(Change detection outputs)
--- START ---

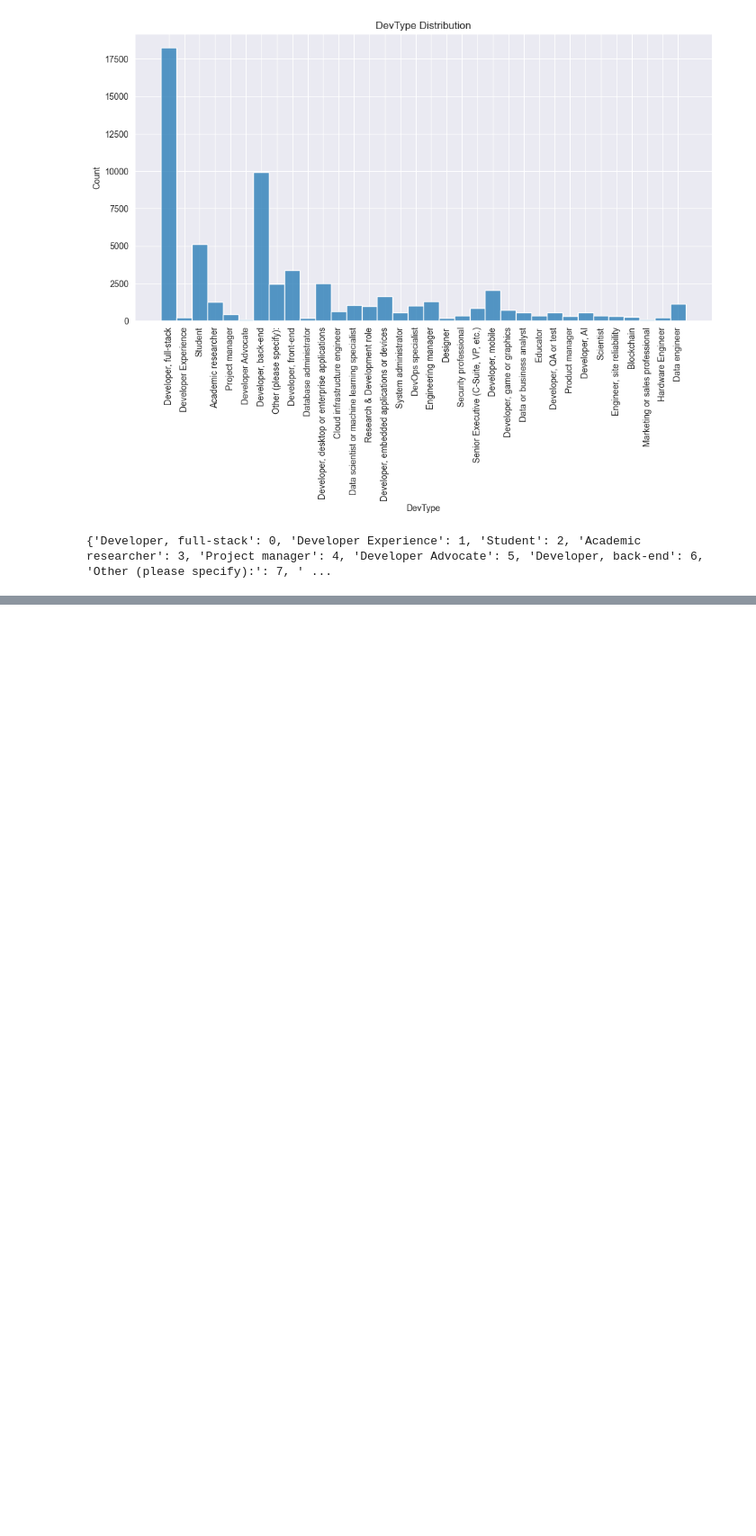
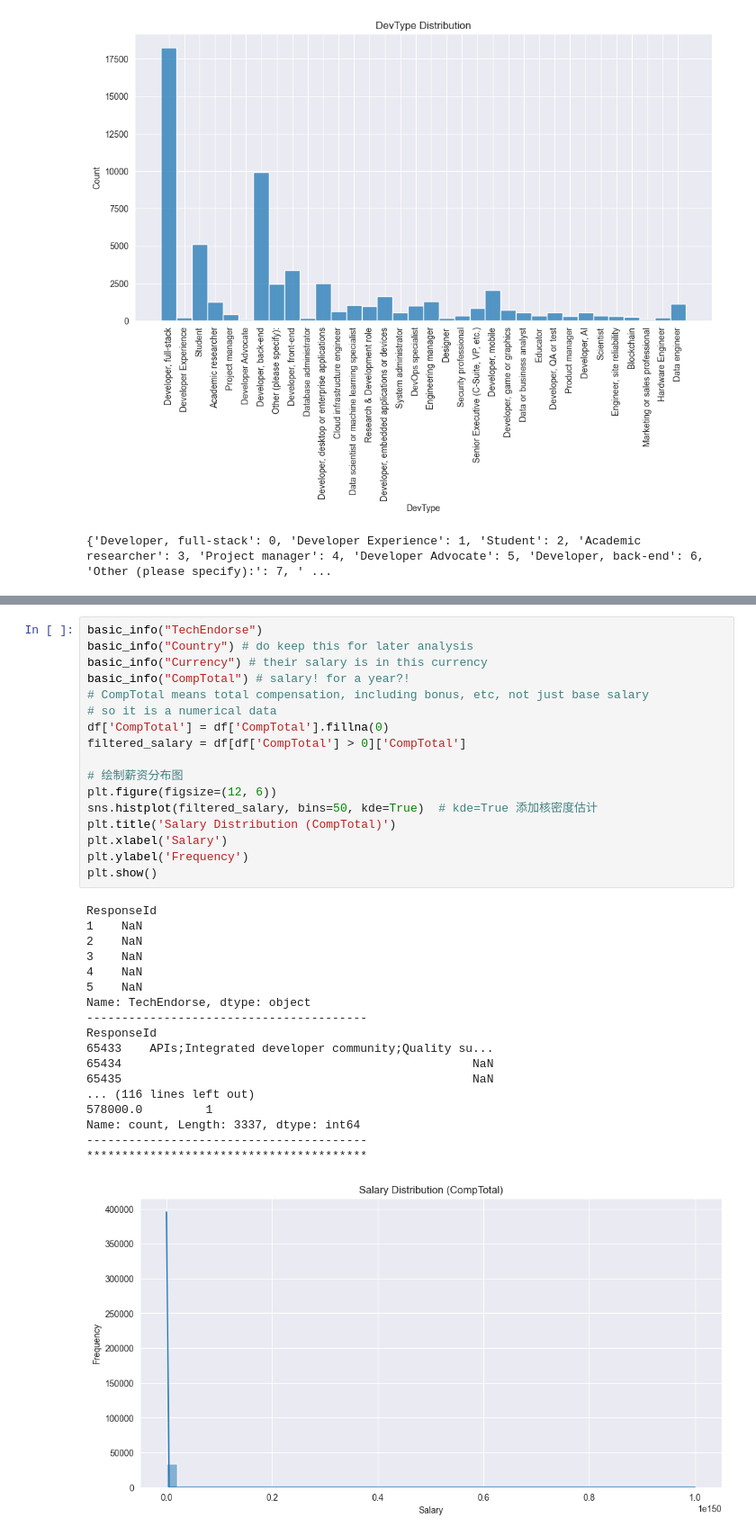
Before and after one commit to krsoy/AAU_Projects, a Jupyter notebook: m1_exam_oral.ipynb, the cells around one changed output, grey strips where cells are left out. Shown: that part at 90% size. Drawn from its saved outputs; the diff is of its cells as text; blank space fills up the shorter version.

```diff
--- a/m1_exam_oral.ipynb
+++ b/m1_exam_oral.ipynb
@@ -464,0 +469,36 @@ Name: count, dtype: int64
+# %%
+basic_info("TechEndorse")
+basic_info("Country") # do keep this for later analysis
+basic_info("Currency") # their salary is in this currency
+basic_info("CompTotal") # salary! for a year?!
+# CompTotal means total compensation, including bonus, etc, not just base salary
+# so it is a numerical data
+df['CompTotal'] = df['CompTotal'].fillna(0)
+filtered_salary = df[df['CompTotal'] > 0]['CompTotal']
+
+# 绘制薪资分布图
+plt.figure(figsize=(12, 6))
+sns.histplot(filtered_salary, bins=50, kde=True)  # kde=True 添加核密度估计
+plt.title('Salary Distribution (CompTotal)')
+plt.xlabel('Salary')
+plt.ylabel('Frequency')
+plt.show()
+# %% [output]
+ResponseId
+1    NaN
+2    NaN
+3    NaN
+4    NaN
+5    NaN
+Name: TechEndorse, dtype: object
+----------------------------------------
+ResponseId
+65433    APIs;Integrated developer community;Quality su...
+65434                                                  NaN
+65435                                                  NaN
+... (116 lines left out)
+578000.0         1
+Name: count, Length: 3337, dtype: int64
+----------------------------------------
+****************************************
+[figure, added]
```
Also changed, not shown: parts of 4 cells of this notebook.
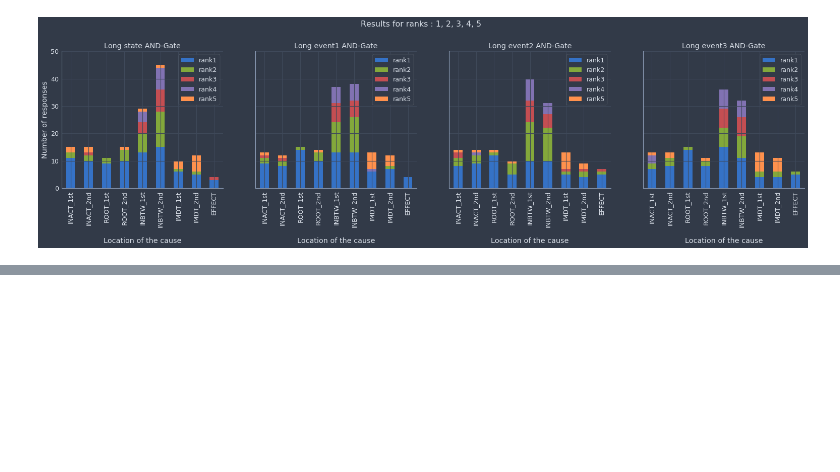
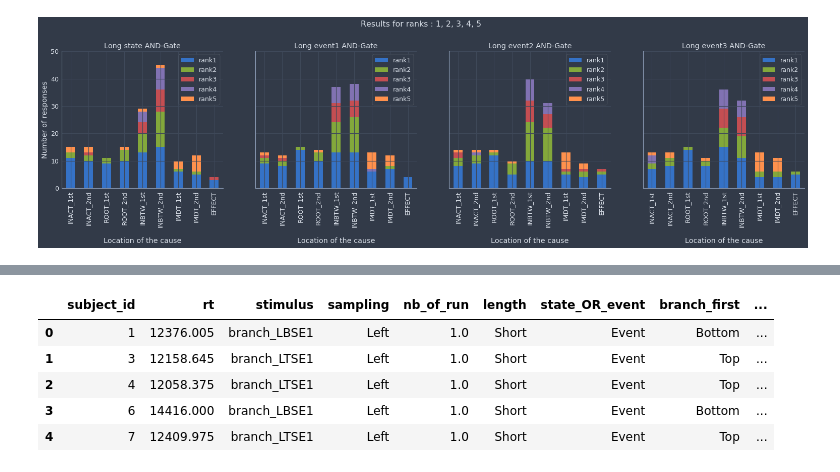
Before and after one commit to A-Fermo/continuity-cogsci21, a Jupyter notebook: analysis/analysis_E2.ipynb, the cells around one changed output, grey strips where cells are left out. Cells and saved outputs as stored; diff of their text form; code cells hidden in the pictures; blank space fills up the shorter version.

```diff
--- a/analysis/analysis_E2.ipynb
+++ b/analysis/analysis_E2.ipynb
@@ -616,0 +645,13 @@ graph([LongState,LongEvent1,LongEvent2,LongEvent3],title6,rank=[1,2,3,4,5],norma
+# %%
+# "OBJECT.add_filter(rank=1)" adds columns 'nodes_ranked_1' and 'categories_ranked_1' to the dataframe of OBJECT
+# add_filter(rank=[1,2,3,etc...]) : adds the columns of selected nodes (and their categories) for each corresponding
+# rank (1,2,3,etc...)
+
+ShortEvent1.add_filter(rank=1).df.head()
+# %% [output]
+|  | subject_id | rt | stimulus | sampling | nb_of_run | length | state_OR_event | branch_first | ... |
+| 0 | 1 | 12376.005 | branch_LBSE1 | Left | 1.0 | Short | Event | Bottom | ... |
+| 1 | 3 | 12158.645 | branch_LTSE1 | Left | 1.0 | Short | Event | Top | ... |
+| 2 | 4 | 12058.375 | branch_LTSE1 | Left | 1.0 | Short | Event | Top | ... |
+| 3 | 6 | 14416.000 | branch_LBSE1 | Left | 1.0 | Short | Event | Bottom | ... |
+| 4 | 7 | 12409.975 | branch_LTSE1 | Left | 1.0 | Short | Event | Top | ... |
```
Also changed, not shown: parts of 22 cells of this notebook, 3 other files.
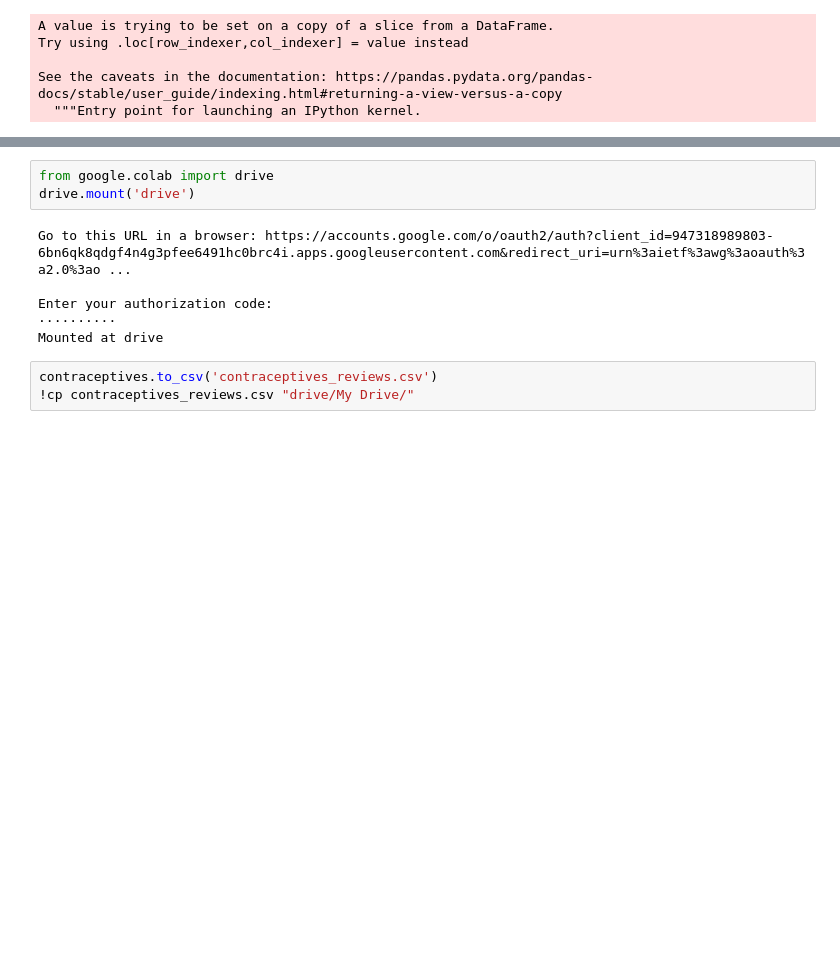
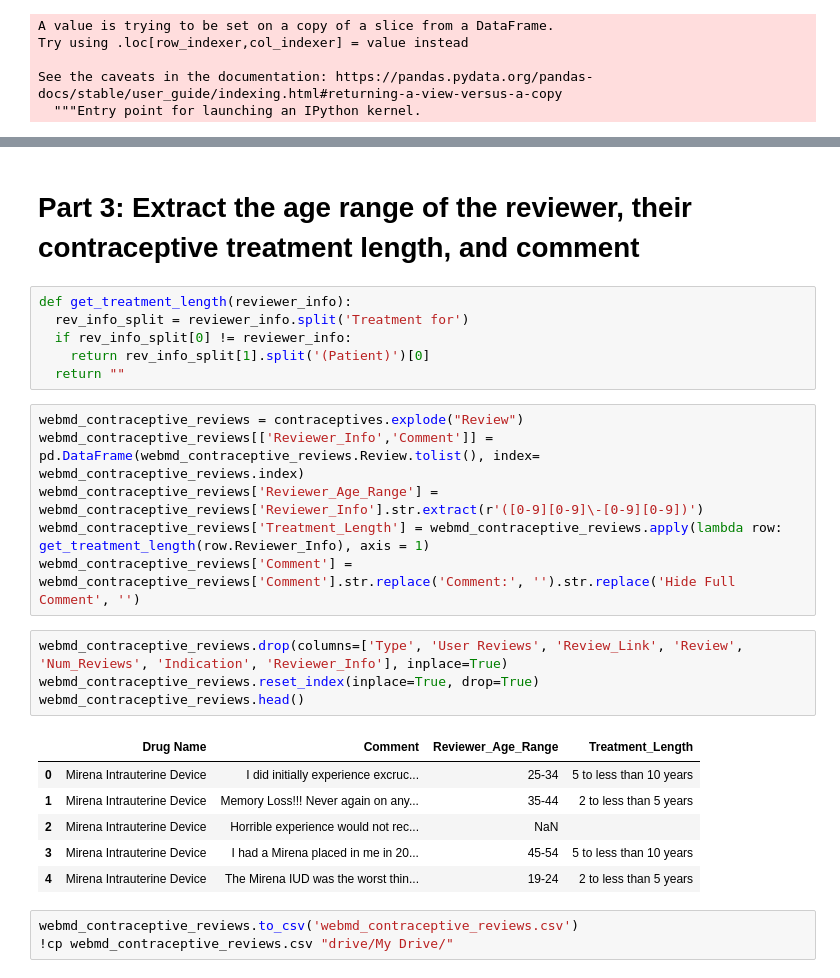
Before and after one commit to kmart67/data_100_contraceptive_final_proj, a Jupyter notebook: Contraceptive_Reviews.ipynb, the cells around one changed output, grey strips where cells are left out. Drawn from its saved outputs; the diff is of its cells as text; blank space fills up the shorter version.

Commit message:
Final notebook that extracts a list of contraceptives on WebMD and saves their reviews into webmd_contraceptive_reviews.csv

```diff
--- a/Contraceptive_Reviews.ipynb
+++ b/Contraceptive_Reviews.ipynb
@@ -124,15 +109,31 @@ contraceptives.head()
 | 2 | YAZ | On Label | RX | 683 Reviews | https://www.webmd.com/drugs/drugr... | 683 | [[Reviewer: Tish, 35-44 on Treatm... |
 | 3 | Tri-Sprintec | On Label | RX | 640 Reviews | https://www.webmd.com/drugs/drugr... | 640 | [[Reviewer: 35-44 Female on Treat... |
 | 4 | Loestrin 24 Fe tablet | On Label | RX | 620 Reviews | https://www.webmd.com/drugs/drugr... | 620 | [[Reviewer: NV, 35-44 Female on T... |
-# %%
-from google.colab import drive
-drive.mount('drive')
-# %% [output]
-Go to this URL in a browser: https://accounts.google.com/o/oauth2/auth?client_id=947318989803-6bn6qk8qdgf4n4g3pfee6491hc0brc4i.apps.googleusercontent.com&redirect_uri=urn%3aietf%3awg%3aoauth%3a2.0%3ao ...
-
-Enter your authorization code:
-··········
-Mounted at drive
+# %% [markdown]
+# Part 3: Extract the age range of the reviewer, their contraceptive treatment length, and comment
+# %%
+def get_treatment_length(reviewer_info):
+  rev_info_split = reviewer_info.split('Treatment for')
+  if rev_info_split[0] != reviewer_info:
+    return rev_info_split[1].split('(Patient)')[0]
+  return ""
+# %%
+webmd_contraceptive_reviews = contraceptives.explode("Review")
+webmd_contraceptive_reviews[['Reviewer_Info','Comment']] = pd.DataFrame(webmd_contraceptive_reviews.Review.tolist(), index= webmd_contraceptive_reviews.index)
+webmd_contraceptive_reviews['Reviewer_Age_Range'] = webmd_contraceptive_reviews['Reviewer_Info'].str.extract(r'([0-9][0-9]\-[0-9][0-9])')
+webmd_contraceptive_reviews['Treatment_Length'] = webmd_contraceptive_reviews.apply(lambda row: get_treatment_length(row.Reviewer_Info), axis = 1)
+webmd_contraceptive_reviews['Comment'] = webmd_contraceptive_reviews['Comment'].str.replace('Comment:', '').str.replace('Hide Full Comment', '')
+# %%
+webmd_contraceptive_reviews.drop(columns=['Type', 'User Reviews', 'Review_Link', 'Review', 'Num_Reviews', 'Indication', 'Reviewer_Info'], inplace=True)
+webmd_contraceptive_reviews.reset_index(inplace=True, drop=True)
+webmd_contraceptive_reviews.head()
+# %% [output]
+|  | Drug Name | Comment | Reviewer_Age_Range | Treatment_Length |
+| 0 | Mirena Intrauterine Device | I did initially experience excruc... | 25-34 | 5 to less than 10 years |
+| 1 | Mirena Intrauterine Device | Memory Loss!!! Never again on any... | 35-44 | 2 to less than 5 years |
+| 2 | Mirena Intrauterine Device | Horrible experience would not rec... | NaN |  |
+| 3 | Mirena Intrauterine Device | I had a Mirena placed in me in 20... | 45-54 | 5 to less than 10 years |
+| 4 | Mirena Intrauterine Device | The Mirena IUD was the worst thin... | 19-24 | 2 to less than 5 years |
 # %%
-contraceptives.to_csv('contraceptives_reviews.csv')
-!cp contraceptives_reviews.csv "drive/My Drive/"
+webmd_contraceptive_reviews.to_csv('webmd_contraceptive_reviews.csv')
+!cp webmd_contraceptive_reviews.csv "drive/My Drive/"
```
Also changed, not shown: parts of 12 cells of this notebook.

--- END ---

■ **WORK REQUIRED**
Your copy should match the records above exactly, except that it contains no pictures.

■ **TASK OUTPUT**
Before and after one commit to krsoy/AAU_Projects, a Jupyter notebook: m1_exam_oral.ipynb, the cells around one changed output, grey strips where cells are left out. Shown: that part at 90% size. Drawn from its saved outputs; the diff is of its cells as text; blank space fills up the shorter version.

```diff
--- a/m1_exam_oral.ipynb
+++ b/m1_exam_oral.ipynb
@@ -464,0 +469,36 @@ Name: count, dtype: int64
+# %%
+basic_info("TechEndorse")
+basic_info("Country") # do keep this for later analysis
+basic_info("Currency") # their salary is in this currency
+basic_info("CompTotal") # salary! for a year?!
+# CompTotal means total compensation, including bonus, etc, not just base salary
+# so it is a numerical data
+df['CompTotal'] = df['CompTotal'].fillna(0)
+filtered_salary = df[df['CompTotal'] > 0]['CompTotal']
+
+# 绘制薪资分布图
+plt.figure(figsize=(12, 6))
+sns.histplot(filtered_salary, bins=50, kde=True)  # kde=True 添加核密度估计
+plt.title('Salary Distribution (CompTotal)')
+plt.xlabel('Salary')
+plt.ylabel('Frequency')
+plt.show()
+# %% [output]
+ResponseId
+1    NaN
+2    NaN
+3    NaN
+4    NaN
+5    NaN
+Name: TechEndorse, dtype: object
+----------------------------------------
+ResponseId
+65433    APIs;Integrated developer community;Quality su...
+65434                                                  NaN
+65435                                                  NaN
+... (116 lines left out)
+578000.0         1
+Name: count, Length: 3337, dtype: int64
+----------------------------------------
+****************************************
+[figure, added]
```
Also changed, not shown: parts of 4 cells of this notebook.
Before and after one commit to A-Fermo/continuity-cogsci21, a Jupyter notebook: analysis/analysis_E2.ipynb, the cells around one changed output, grey strips where cells are left out. Cells and saved outputs as stored; diff of their text form; code cells hidden in the pictures; blank space fills up the shorter version.

```diff
--- a/analysis/analysis_E2.ipynb
+++ b/analysis/analysis_E2.ipynb
@@ -616,0 +645,13 @@ graph([LongState,LongEvent1,LongEvent2,LongEvent3],title6,rank=[1,2,3,4,5],norma
+# %%
+# "OBJECT.add_filter(rank=1)" adds columns 'nodes_ranked_1' and 'categories_ranked_1' to the dataframe of OBJECT
+# add_filter(rank=[1,2,3,etc...]) : adds the columns of selected nodes (and their categories) for each corresponding
+# rank (1,2,3,etc...)
+
+ShortEvent1.add_filter(rank=1).df.head()
+# %% [output]
+|  | subject_id | rt | stimulus | sampling | nb_of_run | length | state_OR_event | branch_first | ... |
+| 0 | 1 | 12376.005 | branch_LBSE1 | Left | 1.0 | Short | Event | Bottom | ... |
+| 1 | 3 | 12158.645 | branch_LTSE1 | Left | 1.0 | Short | Event | Top | ... |
+| 2 | 4 | 12058.375 | branch_LTSE1 | Left | 1.0 | Short | Event | Top | ... |
+| 3 | 6 | 14416.000 | branch_LBSE1 | Left | 1.0 | Short | Event | Bottom | ... |
+| 4 | 7 | 12409.975 | branch_LTSE1 | Left | 1.0 | Short | Event | Top | ... |
```
Also changed, not shown: parts of 22 cells of this notebook, 3 other files.
Before and after one commit to kmart67/data_100_contraceptive_final_proj, a Jupyter notebook: Contraceptive_Reviews.ipynb, the cells around one changed output, grey strips where cells are left out. Drawn from its saved outputs; the diff is of its cells as text; blank space fills up the shorter version.

Commit message:
Final notebook that extracts a list of contraceptives on WebMD and saves their reviews into webmd_contraceptive_reviews.csv

```diff
--- a/Contraceptive_Reviews.ipynb
+++ b/Contraceptive_Reviews.ipynb
@@ -124,15 +109,31 @@ contraceptives.head()
 | 2 | YAZ | On Label | RX | 683 Reviews | https://www.webmd.com/drugs/drugr... | 683 | [[Reviewer: Tish, 35-44 on Treatm... |
 | 3 | Tri-Sprintec | On Label | RX | 640 Reviews | https://www.webmd.com/drugs/drugr... | 640 | [[Reviewer: 35-44 Female on Treat... |
 | 4 | Loestrin 24 Fe tablet | On Label | RX | 620 Reviews | https://www.webmd.com/drugs/drugr... | 620 | [[Reviewer: NV, 35-44 Female on T... |
-# %%
-from google.colab import drive
-drive.mount('drive')
-# %% [output]
-Go to this URL in a browser: https://accounts.google.com/o/oauth2/auth?client_id=947318989803-6bn6qk8qdgf4n4g3pfee6491hc0brc4i.apps.googleusercontent.com&redirect_uri=urn%3aietf%3awg%3aoauth%3a2.0%3ao ...
-
-Enter your authorization code:
-··········
-Mounted at drive
+# %% [markdown]
+# Part 3: Extract the age range of the reviewer, their contraceptive treatment length, and comment
+# %%
+def get_treatment_length(reviewer_info):
+  rev_info_split = reviewer_info.split('Treatment for')
+  if rev_info_split[0] != reviewer_info:
+    return rev_info_split[1].split('(Patient)')[0]
+  return ""
+# %%
+webmd_contraceptive_reviews = contraceptives.explode("Review")
+webmd_contraceptive_reviews[['Reviewer_Info','Comment']] = pd.DataFrame(webmd_contraceptive_reviews.Review.tolist(), index= webmd_contraceptive_reviews.index)
+webmd_contraceptive_reviews['Reviewer_Age_Range'] = webmd_contraceptive_reviews['Reviewer_Info'].str.extract(r'([0-9][0-9]\-[0-9][0-9])')
+webmd_contraceptive_reviews['Treatment_Length'] = webmd_contraceptive_reviews.apply(lambda row: get_treatment_length(row.Reviewer_Info), axis = 1)
+webmd_contraceptive_reviews['Comment'] = webmd_contraceptive_reviews['Comment'].str.replace('Comment:', '').str.replace('Hide Full Comment', '')
+# %%
+webmd_contraceptive_reviews.drop(columns=['Type', 'User Reviews', 'Review_Link', 'Review', 'Num_Reviews', 'Indication', 'Reviewer_Info'], inplace=True)
+webmd_contraceptive_reviews.reset_index(inplace=True, drop=True)
+webmd_contraceptive_reviews.head()
+# %% [output]
+|  | Drug Name | Comment | Reviewer_Age_Range | Treatment_Length |
+| 0 | Mirena Intrauterine Device | I did initially experience excruc... | 25-34 | 5 to less than 10 years |
+| 1 | Mirena Intrauterine Device | Memory Loss!!! Never again on any... | 35-44 | 2 to less than 5 years |
+| 2 | Mirena Intrauterine Device | Horrible experience would not rec... | NaN |  |
+| 3 | Mirena Intrauterine Device | I had a Mirena placed in me in 20... | 45-54 | 5 to less than 10 years |
+| 4 | Mirena Intrauterine Device | The Mirena IUD was the worst thin... | 19-24 | 2 to less than 5 years |
 # %%
-contraceptives.to_csv('contraceptives_reviews.csv')
-!cp contraceptives_reviews.csv "drive/My Drive/"
+webmd_contraceptive_reviews.to_csv('webmd_contraceptive_reviews.csv')
+!cp webmd_contraceptive_reviews.csv "drive/My Drive/"
```
Also changed, not shown: parts of 12 cells of this notebook.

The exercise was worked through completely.